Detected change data
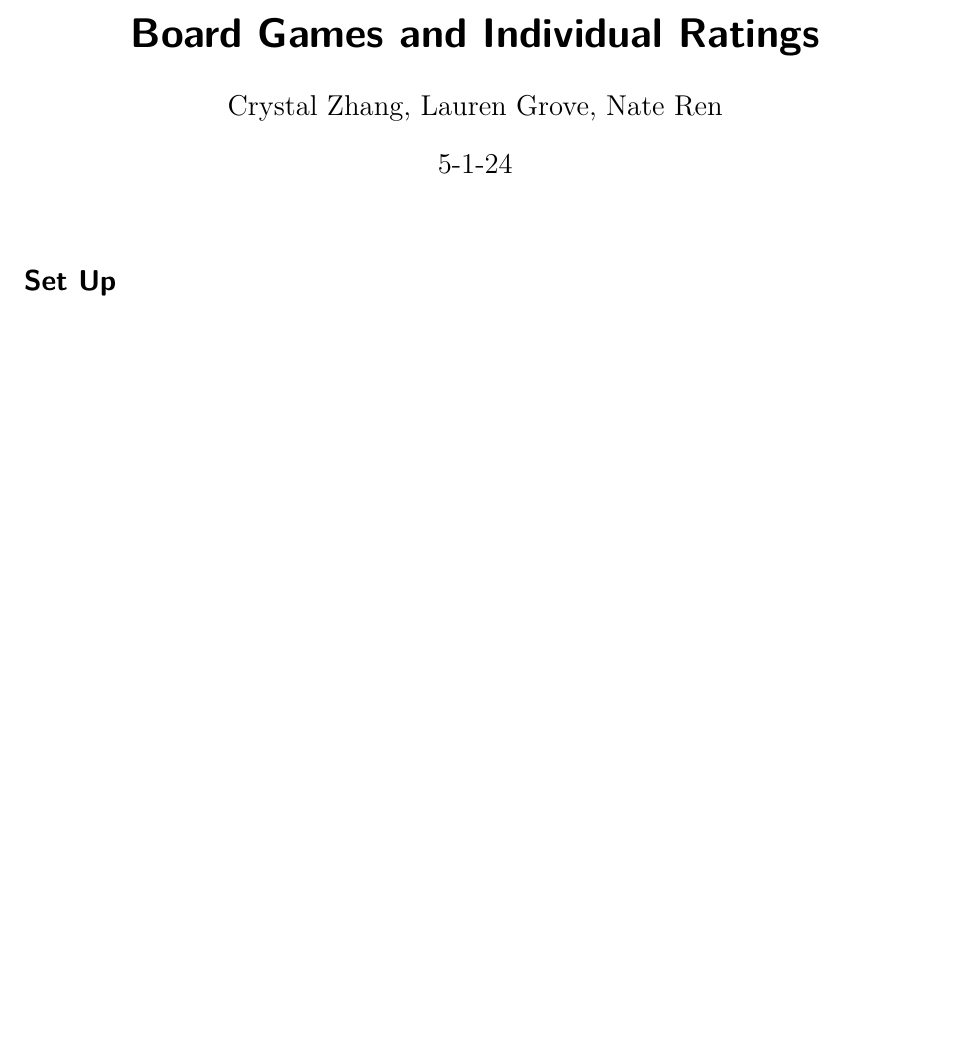
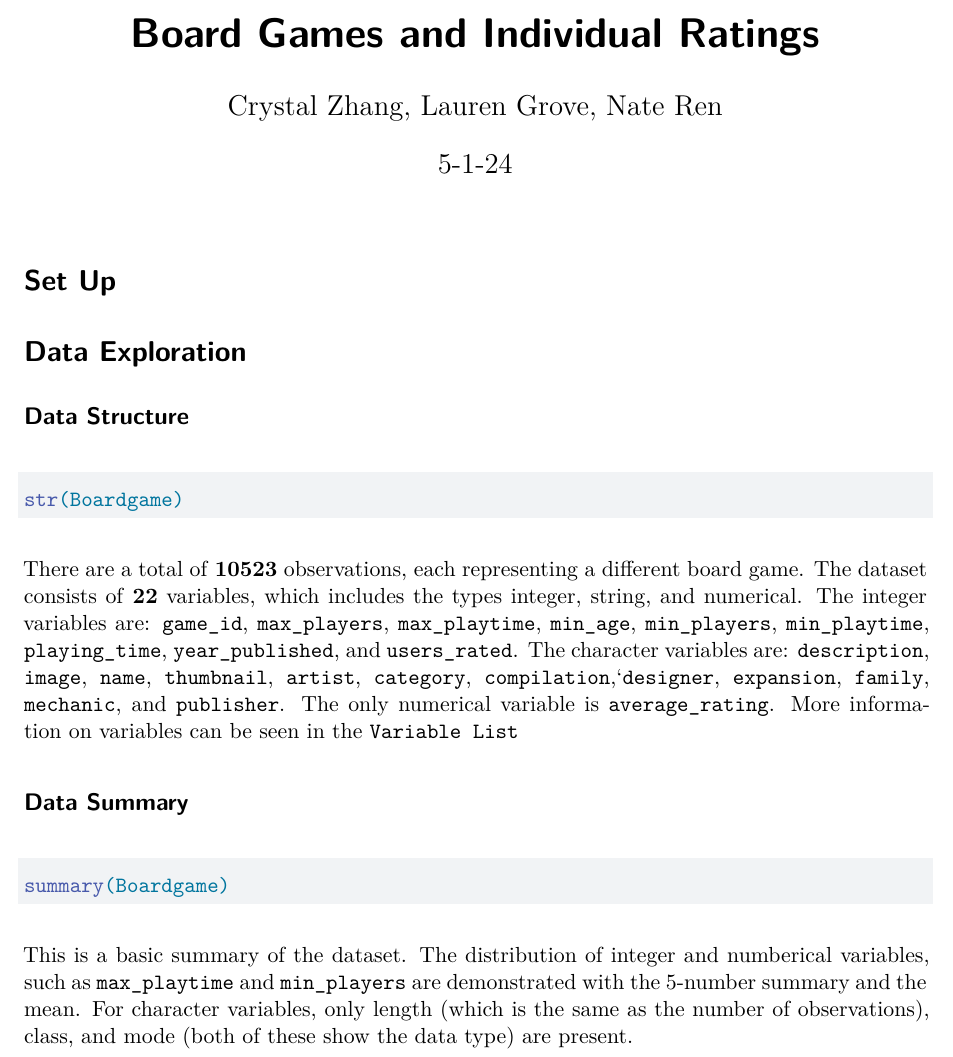
Before and after one commit to oneslinky/BoardGamesFinalProject, a Quarto document (BoardGamesFinalProject.qmd): part of the page, cut so that both start at the same text, the shorter picture padded with empty space. Rendered offline with R 4.5, knitr and Pandoc in place of Quarto, then LaTeX, with nearby package versions; the code chunks are not run, so their results and figures are left out.

Commit message:
Update BoardGamesFinalProject.qmd

````diff
--- a/BoardGamesFinalProject.qmd
+++ b/BoardGamesFinalProject.qmd
@@ -6,3 +6,28 @@ format: pdf
 ---
 
 # Set Up
+
+# Data Exploration
+
+## Data Structure
+```{r}
+
+str(Boardgame)
+
+```
+There are a total of **10523** observations, each representing a different board game.
+The dataset consists of **22** variables, which includes the types integer, string, and numerical.
+The integer variables are: `game_id`, `max_players`, `max_playtime`, `min_age`, ` min_players`, `min_playtime`, `playing_time`, `year_published`, and `users_rated`.
+The character variables are: `description`, `image`, `name`, `thumbnail`, `artist`, `category`, `compilation`,``designer`, `expansion`, `family`, `mechanic`, and `publisher`.
+The only numerical variable is `average_rating`.
+More information on variables can be seen in the `Variable List`
+
+## Data Summary
+```{r}
+
+summary(Boardgame)
+
+```
+This is a basic summary of the dataset.
+The distribution of integer and numberical variables, such as `max_playtime` and `min_players` are demonstrated with the 5-number summary and the mean.
+For character variables, only length (which is the same as the number of observations), class, and mode (both of these show the data type) are present.
````
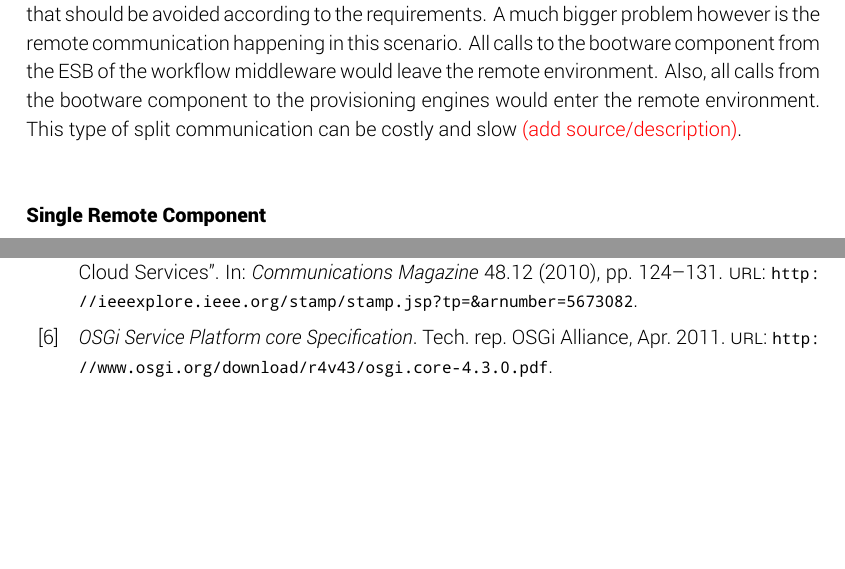
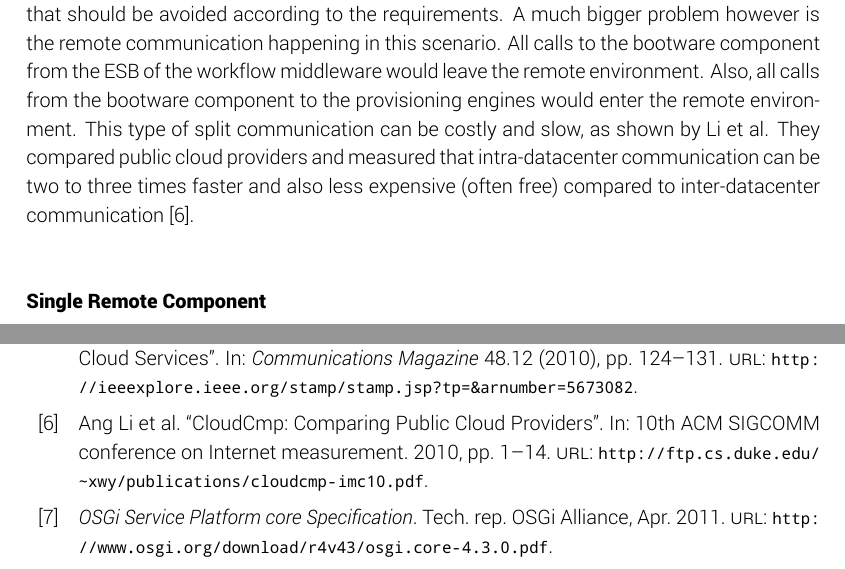
Before and after one commit to lukasreinfurt/diploma-thesis, a LaTeX thesis (diploma thesis/src/thesis.tex, which reads diploma thesis/src/back_matter/bib.bib, diploma thesis/src/design/division.tex): two parts of pages 22 and 34 of 37, joined at a grey line, cut so that both start at the same text, the shorter picture padded with empty space. The pictures show the PDF file diploma thesis/Diplomarbeit - Lukas Reinfurt - Bootstrapping Provisioning Engines for On-demand Provisioning in Cloud Environments.pdf that the author committed with the source.

Commit message:
Update division section

```diff
--- a/diploma thesis/src/back_matter/bib.bib
+++ b/diploma thesis/src/back_matter/bib.bib
@@ -79,3 +79,12 @@ Web Services für Simulationsworkflows",
 	month        = "April",
 	url          = "http://www.osgi.org/download/r4v43/osgi.core-4.3.0.pdf",
 }
+
+@inproceedings{cloudcmp,
+	author       = "Ang Li and Xiaowei Yang and Srikanth Kandula and Ming Zhang",
+	title        = "CloudCmp: Comparing Public Cloud Providers",
+	eventtitle   = "10th ACM SIGCOMM conference on Internet measurement",
+	year         = "2010",
+	pages        = "1--14",
+	url          = "http://ftp.cs.duke.edu/~xwy/publications/cloudcmp-imc10.pdf",
+}
--- a/diploma thesis/src/design/division.tex
+++ b/diploma thesis/src/design/division.tex
@@ -27,7 +27,8 @@ Since all the functionality is concentrated in one component, it can become quit
 A much bigger problem however is the remote communication happening in this scenario.
 All calls to the bootware component from the ESB of the workflow middleware would leave the remote environment.
 Also, all calls from the bootware component to the provisioning engines would enter the remote environment.
-This type of split communication can be costly and slow \textcolor{red}{(add source/description)}.
+This type of split communication can be costly and slow, as shown by Li et al.
+They compared public cloud providers and measured that intra-datacenter communication can be two to three times faster and also cheaper (often free) compared to inter-datacenter communication~\autocite{cloudcmp}.
 
 \subsubsection{Single Remote Component}
 
```
Also changed, not shown: diploma thesis/Diplomarbeit - Lukas Reinfurt - Bootstrapping Provisioning Engines for On-demand Provisioning in Cloud Environments.pdf, diploma thesis/references/cloudcmp-imc10.pdf (added), diploma thesis/src/design/division.tex (2 more changed lines).
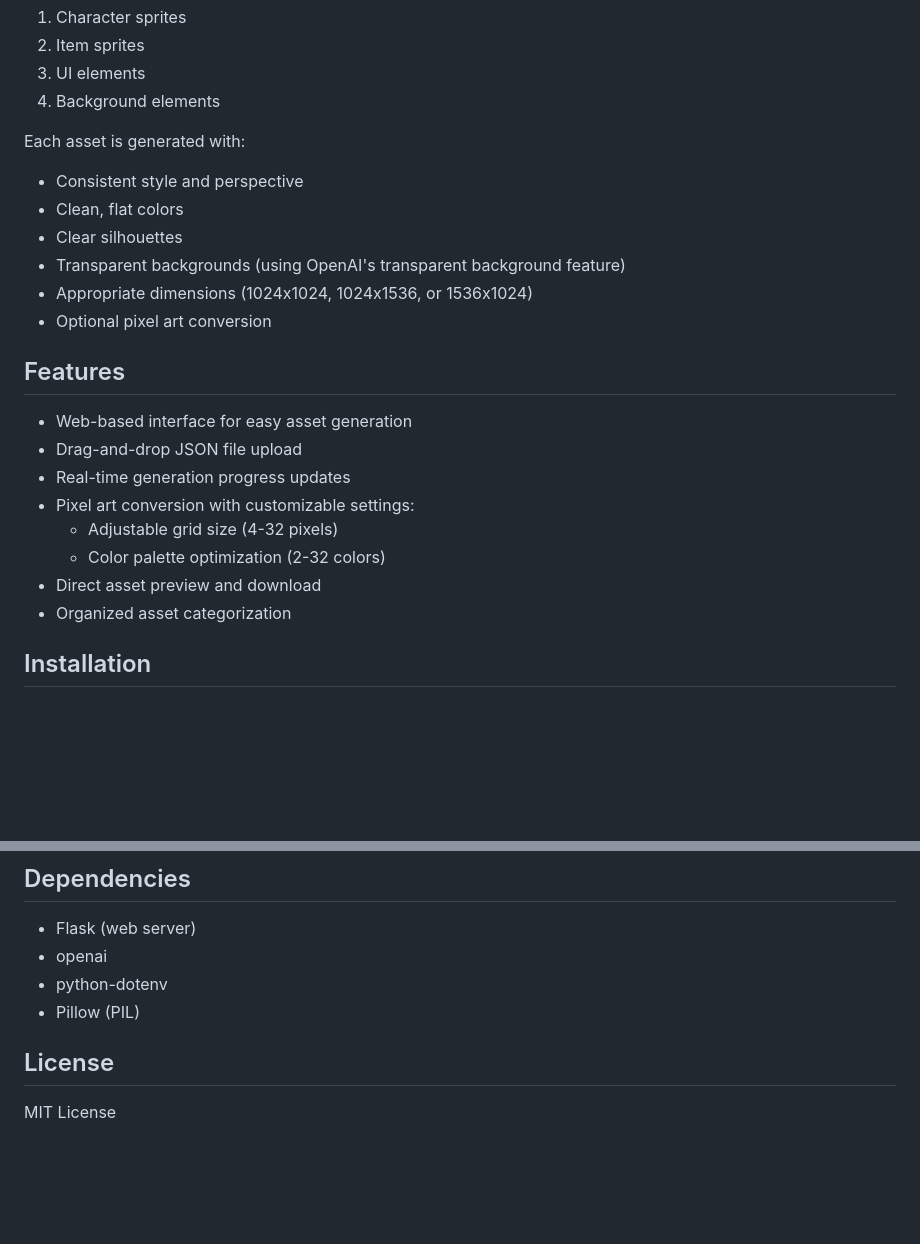
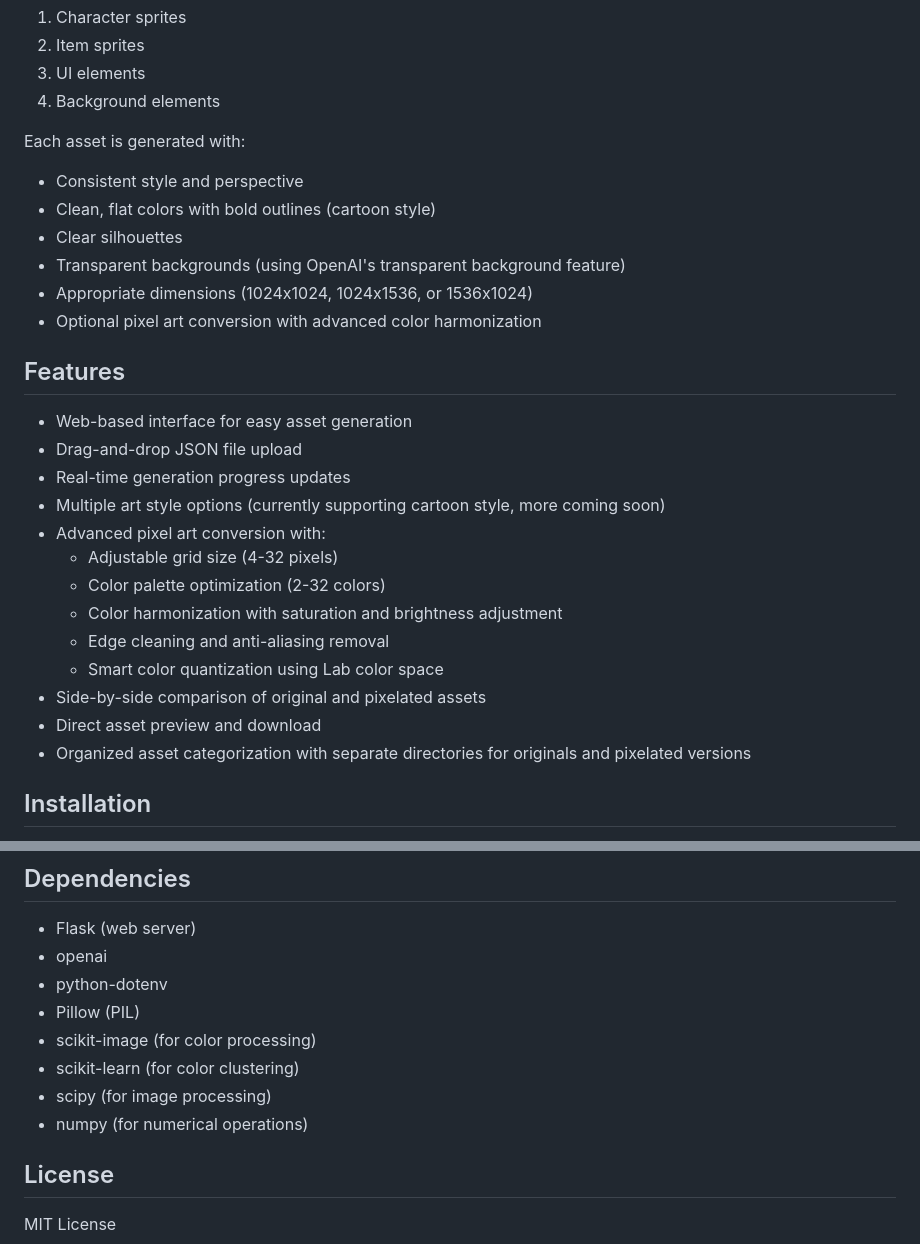
Before and after one commit to potnoodledev/asset_generator, a Markdown page: README.md, 2 parts joined by grey strips. GitHub-like rendering; blank space fills up the shorter version.

```diff
--- a/README.md
+++ b/README.md
@@ -12,22 +12,27 @@ This tool takes JSON descriptions of game assets and generates:
 
 Each asset is generated with:
 - Consistent style and perspective
-- Clean, flat colors
+- Clean, flat colors with bold outlines (cartoon style)
 - Clear silhouettes
 - Transparent backgrounds (using OpenAI's transparent background feature)
 - Appropriate dimensions (1024x1024, 1024x1536, or 1536x1024)
-- Optional pixel art conversion
+- Optional pixel art conversion with advanced color harmonization
 
 ## Features
 
 - Web-based interface for easy asset generation
 - Drag-and-drop JSON file upload
 - Real-time generation progress updates
-- Pixel art conversion with customizable settings:
+- Multiple art style options (currently supporting cartoon style, more coming soon)
+- Advanced pixel art conversion with:
   - Adjustable grid size (4-32 pixels)
   - Color palette optimization (2-32 colors)
+  - Color harmonization with saturation and brightness adjustment
+  - Edge cleaning and anti-aliasing removal
+  - Smart color quantization using Lab color space
+- Side-by-side comparison of original and pixelated assets
 - Direct asset preview and download
-- Organized asset categorization
+- Organized asset categorization with separate directories for originals and pixelated versions
 
 ## Installation
 
@@ -120,6 +129,10 @@ Required environment variables:
 - openai
 - python-dotenv
 - Pillow (PIL)
+- scikit-image (for color processing)
+- scikit-learn (for color clustering)
+- scipy (for image processing)
+- numpy (for numerical operations)
 
 ## License
 
```
Also changed, not shown: other parts of README.md (+19 -15 lines).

To do: Your answer must be an exact copy of the lines from the start of the entries through the line with "Before and after one commit to lukasreinfurt/diploma-thesis, a", with no pictures.

Answer to this problem:
Before and after one commit to oneslinky/BoardGamesFinalProject, a Quarto document (BoardGamesFinalProject.qmd): part of the page, cut so that both start at the same text, the shorter picture padded with empty space. Rendered offline with R 4.5, knitr and Pandoc in place of Quarto, then LaTeX, with nearby package versions; the code chunks are not run, so their results and figures are left out.

Commit message:
Update BoardGamesFinalProject.qmd

````diff
--- a/BoardGamesFinalProject.qmd
+++ b/BoardGamesFinalProject.qmd
@@ -6,3 +6,28 @@ format: pdf
 ---
 
 # Set Up
+
+# Data Exploration
+
+## Data Structure
+```{r}
+
+str(Boardgame)
+
+```
+There are a total of **10523** observations, each representing a different board game.
+The dataset consists of **22** variables, which includes the types integer, string, and numerical.
+The integer variables are: `game_id`, `max_players`, `max_playtime`, `min_age`, ` min_players`, `min_playtime`, `playing_time`, `year_published`, and `users_rated`.
+The character variables are: `description`, `image`, `name`, `thumbnail`, `artist`, `category`, `compilation`,``designer`, `expansion`, `family`, `mechanic`, and `publisher`.
+The only numerical variable is `average_rating`.
+More information on variables can be seen in the `Variable List`
+
+## Data Summary
+```{r}
+
+summary(Boardgame)
+
+```
+This is a basic summary of the dataset.
+The distribution of integer and numberical variables, such as `max_playtime` and `min_players` are demonstrated with the 5-number summary and the mean.
+For character variables, only length (which is the same as the number of observations), class, and mode (both of these show the data type) are present.
````
Before and after one commit to lukasreinfurt/diploma-thesis, a LaTeX thesis (diploma thesis/src/thesis.tex, which reads diploma thesis/src/back_matter/bib.bib, diploma thesis/src/design/division.tex): two parts of pages 22 and 34 of 37, joined at a grey line, cut so that both start at the same text, the shorter picture padded with empty space. The pictures show the PDF file diploma thesis/Diplomarbeit - Lukas Reinfurt - Bootstrapping Provisioning Engines for On-demand Provisioning in Cloud Environments.pdf that the author committed with the source.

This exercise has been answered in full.